No picture belongs in the copy. Repeat each line below exactly.

(Beginning of Data records)

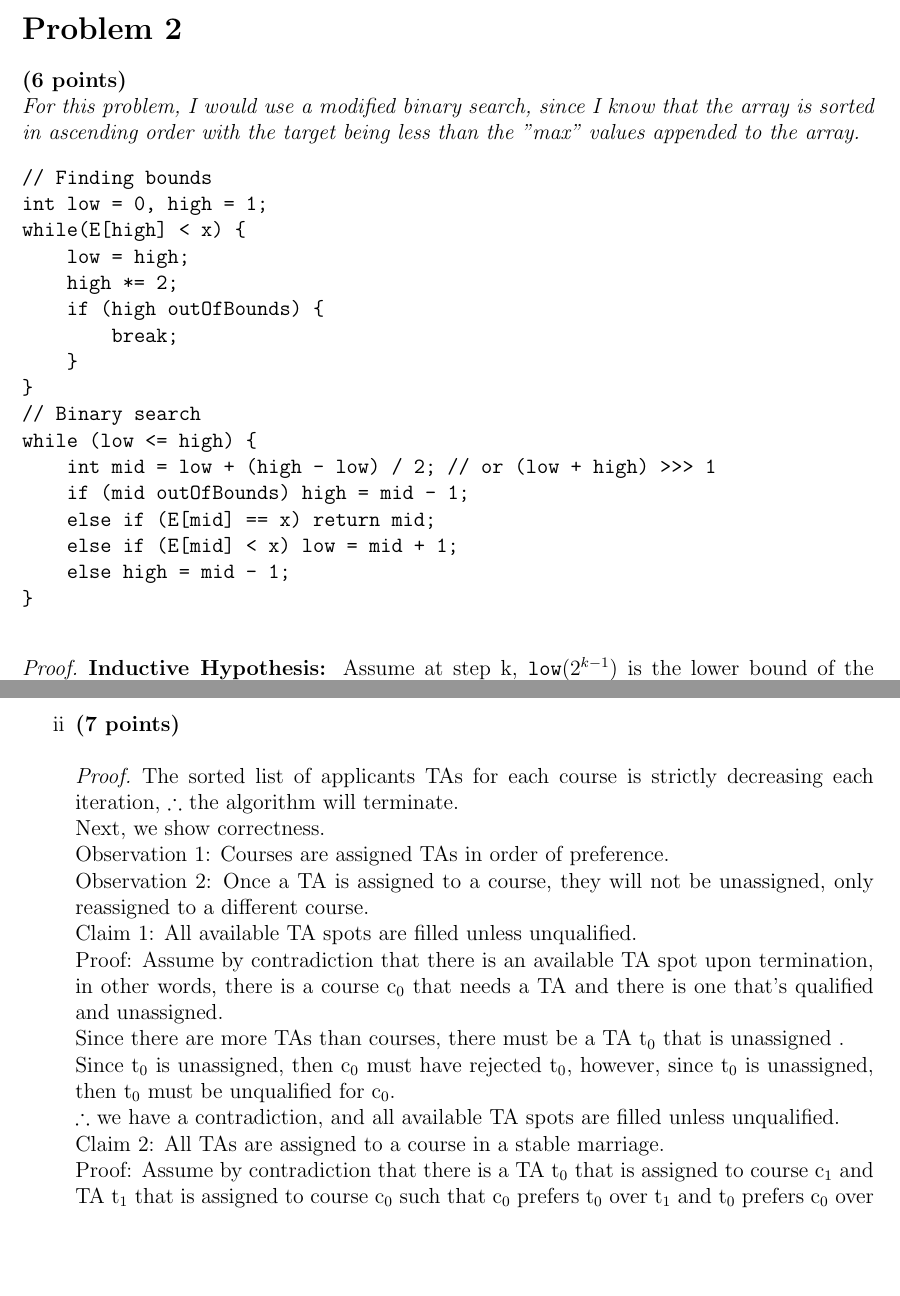
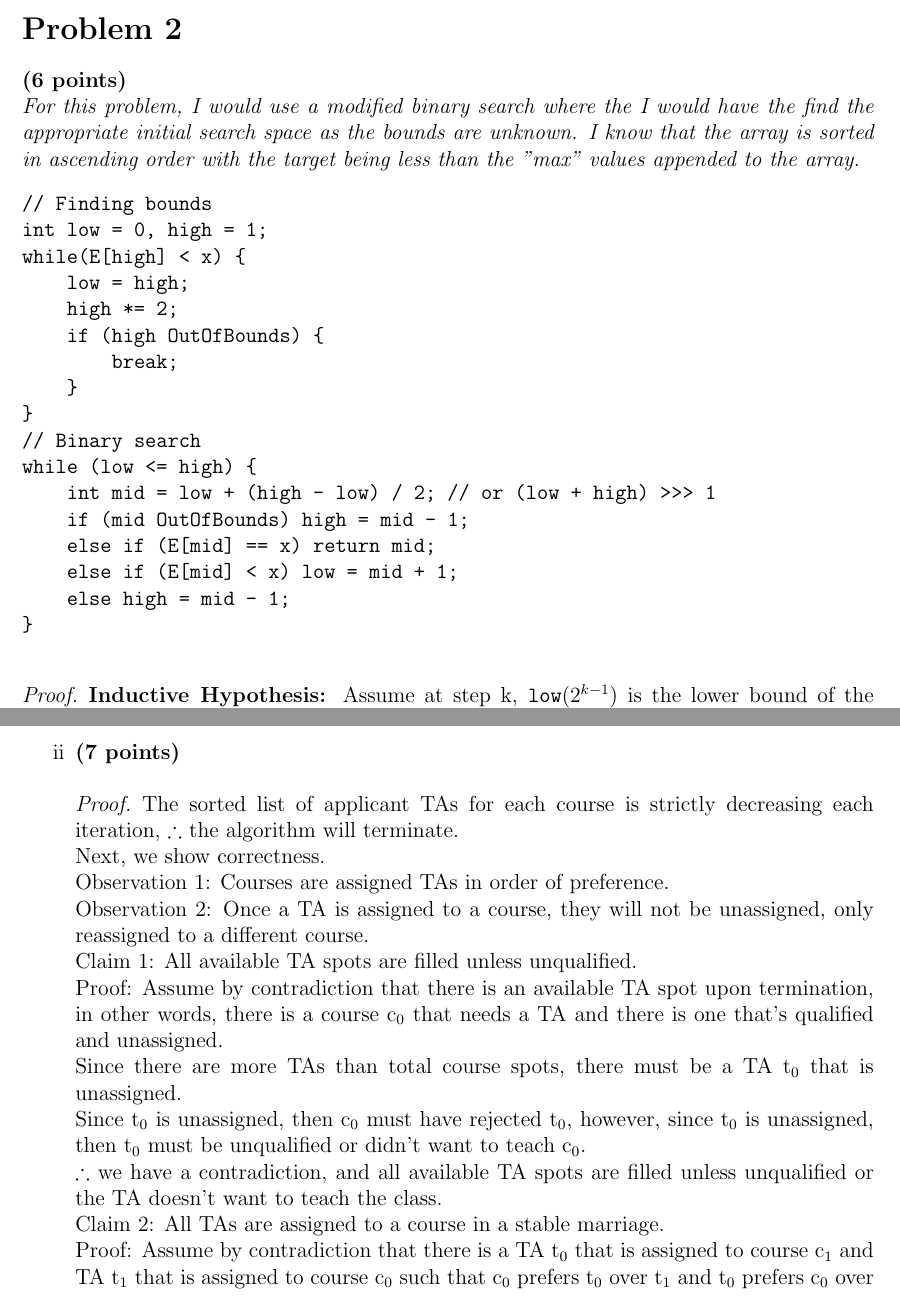
Before and after one commit to IanC04/CS331, a LaTeX problem sheet (Homework/HW1/Assignment 1 Written.tex): two parts of pages 3 and 5 of 5, joined at a grey line, cut so that both start at the same text, the shorter picture padded with empty space. Compiled offline with pdfLaTeX.

Commit message:
HW1 Done

```diff
--- a/Homework/HW1/Assignment 1 Written.tex
+++ b/Homework/HW1/Assignment 1 Written.tex
@@ -217,7 +217,8 @@
 
     \begin{homeworkProblem}
         \textbf{(6 points)}\newline
-        \textit{For this problem, I would use a modified binary search, since I know that the
+        \textit{For this problem, I would use a modified binary search where the I would have the
+        find the appropriate initial search space as the bounds are unknown. I know that the
         array is sorted in ascending order with the target being less than the "max" values
         appended to the array.}
         \begin{verbatim}
@@ -226,14 +227,14 @@ int low = 0, high = 1;
 while(E[high] < x) {
     low = high;
     high *= 2;
-    if (high outOfBounds) {
+    if (high OutOfBounds) {
         break;
     }
 }
 // Binary search
 while (low <= high) {
     int mid = low + (high - low) / 2; // or (low + high) >>> 1
-    if (mid outOfBounds) high = mid - 1;
+    if (mid OutOfBounds) high = mid - 1;
     else if (E[mid] == x) return mid;
     else if (E[mid] < x) low = mid + 1;
     else high = mid - 1;
@@ -293,7 +294,7 @@ number of TAs needed
 while (course needs TA) {
     c = a course that needs a TA
     ta = first TA in c's preference list that c hasn't tried to assign
-    if (ta is unqualified for c) {
+    if (ta is unqualified for c or ta doesn't want to teach c) {
         c rejects ta
     } else if (ta is unassigned) {
         assign ta to c
@@ -301,15 +302,14 @@ while (course needs TA) {
         c' = ta's current course
         unassign ta from c'
         assign ta to c
-    }
-    else {
+    } else {
         ta rejects c
     }
 }
             \end{verbatim}
             \item[ii] \textbf{(7 points)}
             \begin{proof}
-                The sorted list of applicants TAs for each course is strictly decreasing each
+                The sorted list of applicant TAs for each course is strictly decreasing each
                 iteration, $\therefore$ the algorithm will terminate.\newline
                 Next, we show correctness.\newline
                 Observation 1: Courses are assigned TAs in order of preference.\newline
@@ -319,12 +319,13 @@ while (course needs TA) {
                 Proof: Assume by contradiction that there is an available TA spot upon termination,
                 in other words, there is a course c$_0$ that needs a TA and there is one that's
                 qualified and unassigned.\newline
-                Since there are more TAs than courses, there must be a TA t$_0$ that is unassigned
-                .\newline
+                Since there are more TAs than total course spots, there must be a TA t$_0$ that is
+                unassigned.\newline
                 Since t$_0$ is unassigned, then c$_0$ must have rejected t$_0$, however, since t$
-                _0$ is unassigned, then t$_0$ must be unqualified for c$_0$.\newline
+                _0$ is unassigned, then t$_0$ must be unqualified or didn't want to
+                teach c$_0$.\newline
                 $\therefore$ we have a contradiction, and all available TA spots are filled
-                unless unqualified.\newline
+                unless unqualified or the TA doesn't want to teach the class.\newline
                 Claim 2: All TAs are assigned to a course in a stable marriage.\newline
                 Proof: Assume by contradiction that there is a TA t$_0$ that is assigned to
                 course c$_1$ and TA t$_1$ that is assigned to course c$_0$ such that c$_0$
```
Also changed, not shown: out/Assignment 1 Written.pdf.
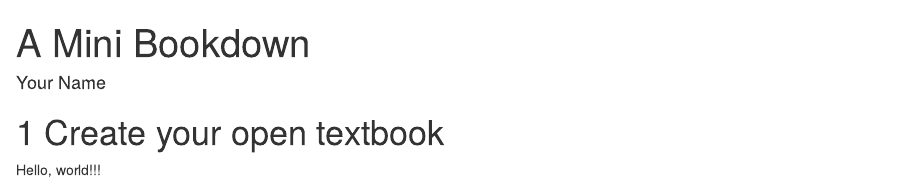
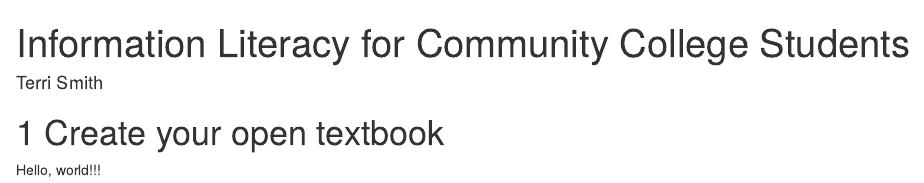
Before and after one commit to TerriatTaft/minibookdown, an R Markdown document (index.Rmd): the page in a window 1100 px wide, from its top. Rendered offline with R 4.5, knitr and Pandoc, with nearby package versions; drawn as R Markdown's standard HTML page in place of the format the file asks for.

Commit message:
Adds book metadata
This is step 2 & 3 of the directions.

```diff
--- a/index.Rmd
+++ b/index.Rmd
@@ -1,6 +1,6 @@
 ---
-title: "A Mini Bookdown"
-author: "Your Name"
+title: "Information Literacy for Community College Students"
+author: "Terri Smith"
 site: bookdown::bookdown_site
 documentclass: book
 classoption: openany
```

(End of Data records)

**Output of the exercise**:
Before and after one commit to IanC04/CS331, a LaTeX problem sheet (Homework/HW1/Assignment 1 Written.tex): two parts of pages 3 and 5 of 5, joined at a grey line, cut so that both start at the same text, the shorter picture padded with empty space. Compiled offline with pdfLaTeX.

Commit message:
HW1 Done

```diff
--- a/Homework/HW1/Assignment 1 Written.tex
+++ b/Homework/HW1/Assignment 1 Written.tex
@@ -217,7 +217,8 @@
 
     \begin{homeworkProblem}
         \textbf{(6 points)}\newline
-        \textit{For this problem, I would use a modified binary search, since I know that the
+        \textit{For this problem, I would use a modified binary search where the I would have the
+        find the appropriate initial search space as the bounds are unknown. I know that the
         array is sorted in ascending order with the target being less than the "max" values
         appended to the array.}
         \begin{verbatim}
@@ -226,14 +227,14 @@ int low = 0, high = 1;
 while(E[high] < x) {
     low = high;
     high *= 2;
-    if (high outOfBounds) {
+    if (high OutOfBounds) {
         break;
     }
 }
 // Binary search
 while (low <= high) {
     int mid = low + (high - low) / 2; // or (low + high) >>> 1
-    if (mid outOfBounds) high = mid - 1;
+    if (mid OutOfBounds) high = mid - 1;
     else if (E[mid] == x) return mid;
     else if (E[mid] < x) low = mid + 1;
     else high = mid - 1;
@@ -293,7 +294,7 @@ number of TAs needed
 while (course needs TA) {
     c = a course that needs a TA
     ta = first TA in c's preference list that c hasn't tried to assign
-    if (ta is unqualified for c) {
+    if (ta is unqualified for c or ta doesn't want to teach c) {
         c rejects ta
     } else if (ta is unassigned) {
         assign ta to c
@@ -301,15 +302,14 @@ while (course needs TA) {
         c' = ta's current course
         unassign ta from c'
         assign ta to c
-    }
-    else {
+    } else {
         ta rejects c
     }
 }
             \end{verbatim}
             \item[ii] \textbf{(7 points)}
             \begin{proof}
-                The sorted list of applicants TAs for each course is strictly decreasing each
+                The sorted list of applicant TAs for each course is strictly decreasing each
                 iteration, $\therefore$ the algorithm will terminate.\newline
                 Next, we show correctness.\newline
                 Observation 1: Courses are assigned TAs in order of preference.\newline
@@ -319,12 +319,13 @@ while (course needs TA) {
                 Proof: Assume by contradiction that there is an available TA spot upon termination,
                 in other words, there is a course c$_0$ that needs a TA and there is one that's
                 qualified and unassigned.\newline
-                Since there are more TAs than courses, there must be a TA t$_0$ that is unassigned
-                .\newline
+                Since there are more TAs than total course spots, there must be a TA t$_0$ that is
+                unassigned.\newline
                 Since t$_0$ is unassigned, then c$_0$ must have rejected t$_0$, however, since t$
-                _0$ is unassigned, then t$_0$ must be unqualified for c$_0$.\newline
+                _0$ is unassigned, then t$_0$ must be unqualified or didn't want to
+                teach c$_0$.\newline
                 $\therefore$ we have a contradiction, and all available TA spots are filled
-                unless unqualified.\newline
+                unless unqualified or the TA doesn't want to teach the class.\newline
                 Claim 2: All TAs are assigned to a course in a stable marriage.\newline
                 Proof: Assume by contradiction that there is a TA t$_0$ that is assigned to
                 course c$_1$ and TA t$_1$ that is assigned to course c$_0$ such that c$_0$
```
Also changed, not shown: out/Assignment 1 Written.pdf.
Before and after one commit to TerriatTaft/minibookdown, an R Markdown document (index.Rmd): the page in a window 1100 px wide, from its top. Rendered offline with R 4.5, knitr and Pandoc, with nearby package versions; drawn as R Markdown's standard HTML page in place of the format the file asks for.

Commit message:
Adds book metadata
This is step 2 & 3 of the directions.

```diff
--- a/index.Rmd
+++ b/index.Rmd
@@ -1,6 +1,6 @@
 ---
-title: "A Mini Bookdown"
-author: "Your Name"
+title: "Information Literacy for Community College Students"
+author: "Terri Smith"
 site: bookdown::bookdown_site
 documentclass: book
 classoption: openany
```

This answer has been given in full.